Subtractive hybridization is a screening method that allows researchers to find genes that are “missing.” For example, the gene responsible for a hereditary defect may be totally deleted in one particular victim. A healthy person will have the complete gene. Therefore, the DNA of the two people will be identical, except for an extra segment in the person without the disease. The DNA from the person with the deletion is isolated and cut with one restriction enzyme (Fig. 3.25). The DNA from the healthy person is isolated and cut with a second, different restriction enzyme. An excess amount of mutant DNA is mixed with healthy DNA, and then heating denatures the mixture. Slowly cooling the mixture allows hybrid molecules to form from the normal and mutant DNA. If two mutant fragments anneal, the dsDNA fragment will have sites for restriction enzyme 1 at each end. If two healthy fragments hybridize, the ends will have sites for restriction enzyme 2. If healthy DNA hybridizes with mutant DNA, the two will have nonmatching ends that cannot be cut by either restriction enzyme. All regions of the DNA will be able to form mutant:normal hybrids except for the region that is missing in the mutant DNA. This region of DNA can only self-hybridize, and the dsDNA formed will have sites for restriction enzyme 2 at the end. These segments can be cloned into a vector that has a corresponding restriction site. Overall, DNA that does not encode the gene of interest is excluded or subtracted by hybridization.
Subtractive hybridization is
also used to compare gene expression under two different conditions (Fig.
3.26). For example, a researcher can compare the genes expressed by E. coli at low temperature versus those
expressed in heat shock. First, separate cultures of bacteria are grown in both
conditions and mRNA is isolated from both cultures. The mRNA from the bacteria
kept at low temperature is made into cDNA to provide complementary sequences
for hybridization. The cDNA is bound to a filter, denatured to give ssDNA, and
incubated with the mRNA from the bacteria grown under the experimental
conditions (i.e., heat shock). The
mRNA that is present under
both conditions will hybridize to the cDNA on the filter. However, mRNA that is

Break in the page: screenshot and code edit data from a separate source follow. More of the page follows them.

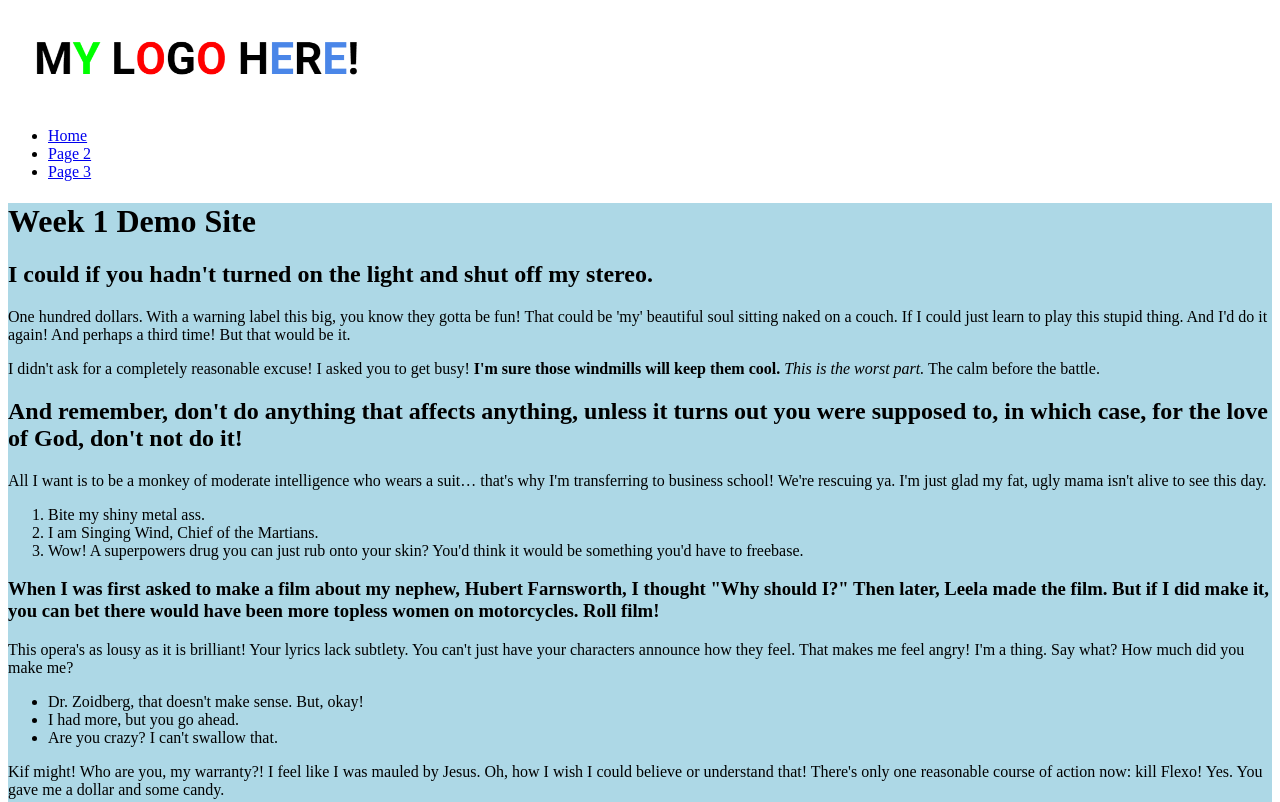
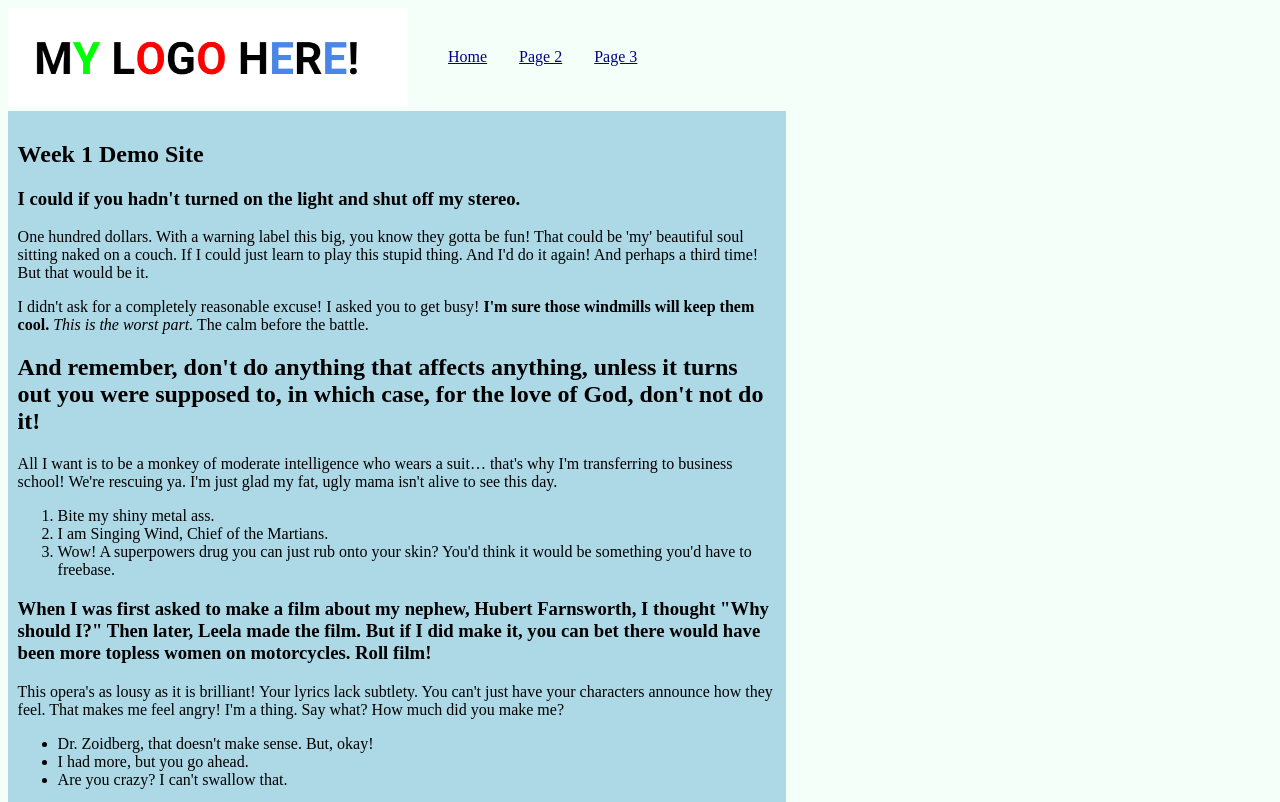
Before and after one commit to JJURIZ/cca01_html_css, a plain HTML site: page index.html in a window 1280 px wide. Shown: the top 802 px of the page. Drawn offline with Linux system fonts and the light colour scheme.

Commit message:
Updated CSS

```diff
--- /dev/null
+++ b/css/layout1.css
@@ -0,0 +1,32 @@
+main {
+    width: 60%
+}
+
+aside {
+    width: 40%
+}
+
+main, aside, nav ul, nav li, .main-logo {
+    float: left;
+}
+
+footer, #primary-content {
+    clear: both;
+}
+
+nav ul {
+    list-style: none;
+    margin-top: 40px;
+}
+
+nav ul li {
+    margin-right: 2rem;
+}
+
+nav ul li a {
+    color: darkblue;
+}
+
+nav ul li a:hover {
+    color: darkblue;
+}
--- /dev/null
+++ b/css/style.css
@@ -0,0 +1,28 @@
+
+.main-logo img {
+    width: 400px;
+}
+
+header, footer {
+    background-color: lightseagreen;
+}
+
+main {
+    background-color: lightblue;
+}
+
+main, aside {
+    box-sizing: content-box;
+}
+
+aside {
+    background-color: lightcyan;
+}
+
+body {
+    background-color: mintcream;
+}
+
+main, aside {
+    padding: .6rem;
+}
--- a/index.html
+++ b/index.html
@@ -4,7 +4,8 @@
     <meta charset="UTF-8">
     <meta name="viewport" content="width=device-width, initial-scale=1.0">
     <meta http-equiv="X-UA-Compatible" content="ie=edge">
-    <link rel="stylesheet" href="style.css">
+    <link rel="stylesheet" href="/css/style.css">
+    <link rel="stylesheet" href="css/layout1.css">
     <title>Base Page for Week 1!</title>
 </head>
 <body>
@@ -19,6 +20,7 @@
             </nav>
         </header>
 
+    <section id="primary-content">
         <main>
             <h1>Week 1 Demo Site</h1>
             <article>
@@ -57,7 +59,7 @@
                 <p>This is <em>certainly</em> an aside section to be proud of.</p>
             </section>
         </aside>
-
+    </section>
     <footer>
         &copy; 2019 Code Career Academy Student Projects
     </footer>
--- a/style.css
+++ /dev/null
@@ -1,11 +0,0 @@
-.main-logo img {
-    width: 400px;
-}
-
-main {
-    background-color: lightblue;
-}
-
-aside {
-    background-color: lightcyan;
-}
```
Also changed, not shown: page2.html (+1 -1 lines). Lines whose indentation alone changed are shown as unchanged.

expressed only under the experimental condition will not find a complementary
sequence and will be left in solution. These unique mRNAs are then made into
cDNA, cloned into a vector, and sequenced to identify genes that increase in
expression under hot conditions.